> **WHAT YOU ARE ASKED TO DO**
Your answer should consist of the lines in the data below that contain "browsers".

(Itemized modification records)
□ □ □ □ □ □ □
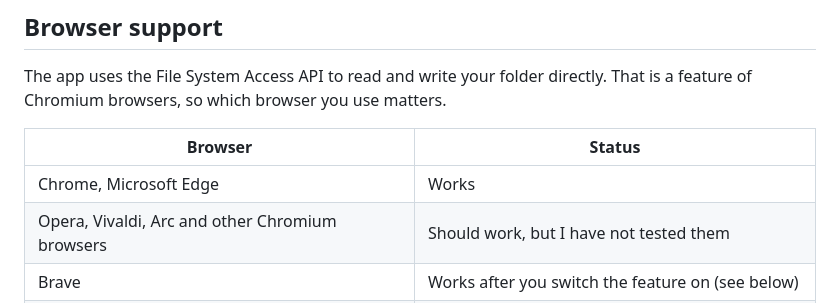
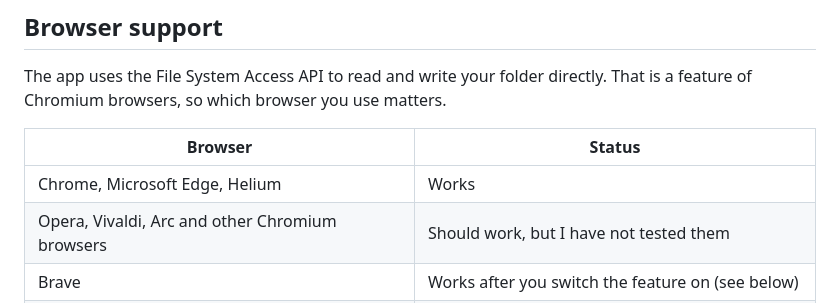
Before and after one commit to nwdthomas/type_wrtr, a Markdown page: README.md, the part around the change. GitHub-like rendering.

Commit message:
Update supported browsers in README

```diff
--- a/README.md
+++ b/README.md
@@ -49,7 +49,7 @@ The app uses the File System Access API to read and write your folder directly.
 
 | Browser | Status |
 | --- | --- |
-| Chrome, Microsoft Edge | Works |
+| Chrome, Microsoft Edge, Helium | Works |
 | Opera, Vivaldi, Arc and other Chromium browsers | Should work, but I have not tested them |
 | Brave | Works after you switch the feature on (see below) |
 | Firefox, Safari | Not supported on a computer |
```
□ □ □ □ □ □ □
> **THE COMPLETED TASK**
Update supported browsers in README
 | Opera, Vivaldi, Arc and other Chromium browsers | Should work, but I have not tested them |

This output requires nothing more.